Slate has a review of Whit Stillman's third installment of his "yuppie" chronicles, The Last Days of Disco:
Despite his reputation as a chronicler of WASP decline, and regardless of his engagement with issues of class and capital and labor, Stillman's real subject is society—small s and small scale: the dynamics of partygoing groups, the obligations of friendship, the "ferocious pairing off" (to use Charlotte's expression) that is the aim of courtship. These are universal. It's the style and tone that are eccentrically and unrepentantly uhb.

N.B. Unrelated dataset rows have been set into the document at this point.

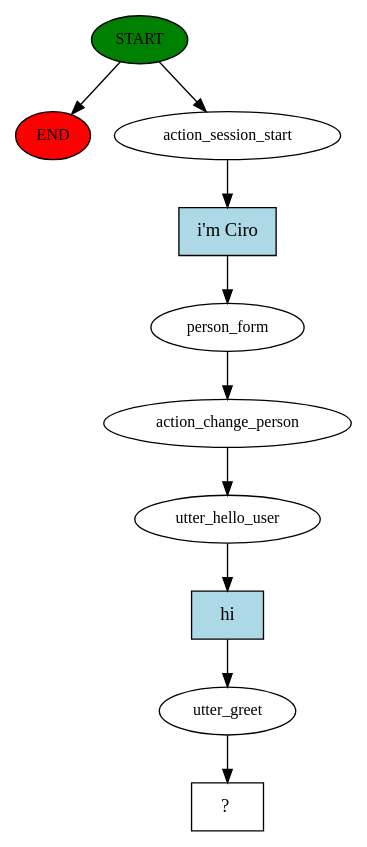
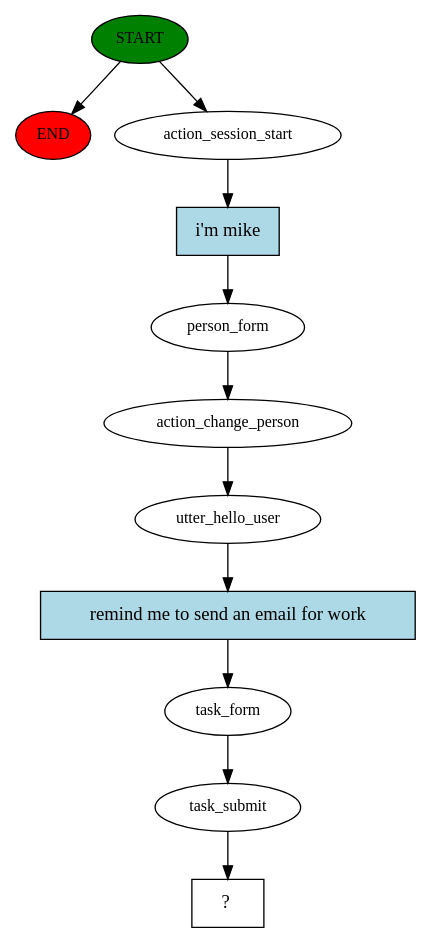
One commit to scov8/TO-DO_List changed the diagram in chatbot/story_graph.dot. Above: the diagram before and after it, drawn with Graphviz. The commit also changed 5 other files, not shown here.

```diff
--- a/chatbot/story_graph.dot
+++ b/chatbot/story_graph.dot
@@ -1,21 +1,23 @@
 digraph  {
 0 [class="start active", fillcolor=green, fontsize=12, label=START, style=filled];
 "-1" [class=end, fillcolor=red, fontsize=12, label=END, style=filled];
 1 [class=active, fontsize=12, label=action_session_start];
 2 [class=active, fontsize=12, label=person_form];
 3 [class=active, fontsize=12, label=action_change_person];
 4 [class=active, fontsize=12, label=utter_hello_user];
-5 [class=active, fontsize=12, label=utter_greet];
-6 [class="intent dashed active", label="  ?  ", shape=rect];
-7 [class="intent active", fillcolor=lightblue, label="i'm Ciro", shape=rect, style=filled];
-8 [class="intent active", fillcolor=lightblue, label=hi, shape=rect, style=filled];
+5 [class=active, fontsize=12, label=task_form];
+6 [class=active, fontsize=12, label=task_submit];
+7 [class="intent dashed active", label="  ?  ", shape=rect];
+8 [class="intent active", fillcolor=lightblue, label="i'm mike", shape=rect, style=filled];
+9 [class="intent active", fillcolor=lightblue, label="remind me to send an email for work", shape=rect, style=filled];
 0 -> "-1"  [class="", key=NONE, label=""];
 0 -> 1  [class=active, key=NONE, label=""];
-1 -> 7  [class=active, key=0];
+1 -> 8  [class=active, key=0];
 2 -> 3  [class=active, key=NONE, label=""];
 3 -> 4  [class=active, key=NONE, label=""];
-4 -> 8  [class=active, key=0];
+4 -> 9  [class=active, key=0];
 5 -> 6  [class=active, key=NONE, label=""];
-7 -> 2  [class=active, key=0];
-8 -> 5  [class=active, key=0];
+6 -> 7  [class=active, key=NONE, label=""];
+8 -> 2  [class=active, key=0];
+9 -> 5  [class=active, key=0];
 }
```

It's one of the highest compliments you can pay a filmmaker to say that the characters he laughs with and at would be among the keenest admirers of his sensibility.
This weeks also saw the release of thirtysomething created by Edward Zwick and Marshall Herskovitz (who go on to make the equally exquisite teen drama My So-Called Life) and I agree with the author's conclusion, also over at Slate, since I wasn't even twentysomehting when it aired:
You know who loves to wallow in endless introspection and dwell on the teensy stumbling blocks of life? Adolescents. Which is, I now realize, why I adored the show when I watched it as a teenager. In retrospect, it makes perfect sense that Zwick and Herskovitz followed upthirtysomething with My So-Called Life. Here was another TV show about self-indulgent whiners, this time set in their natural habitat: high school.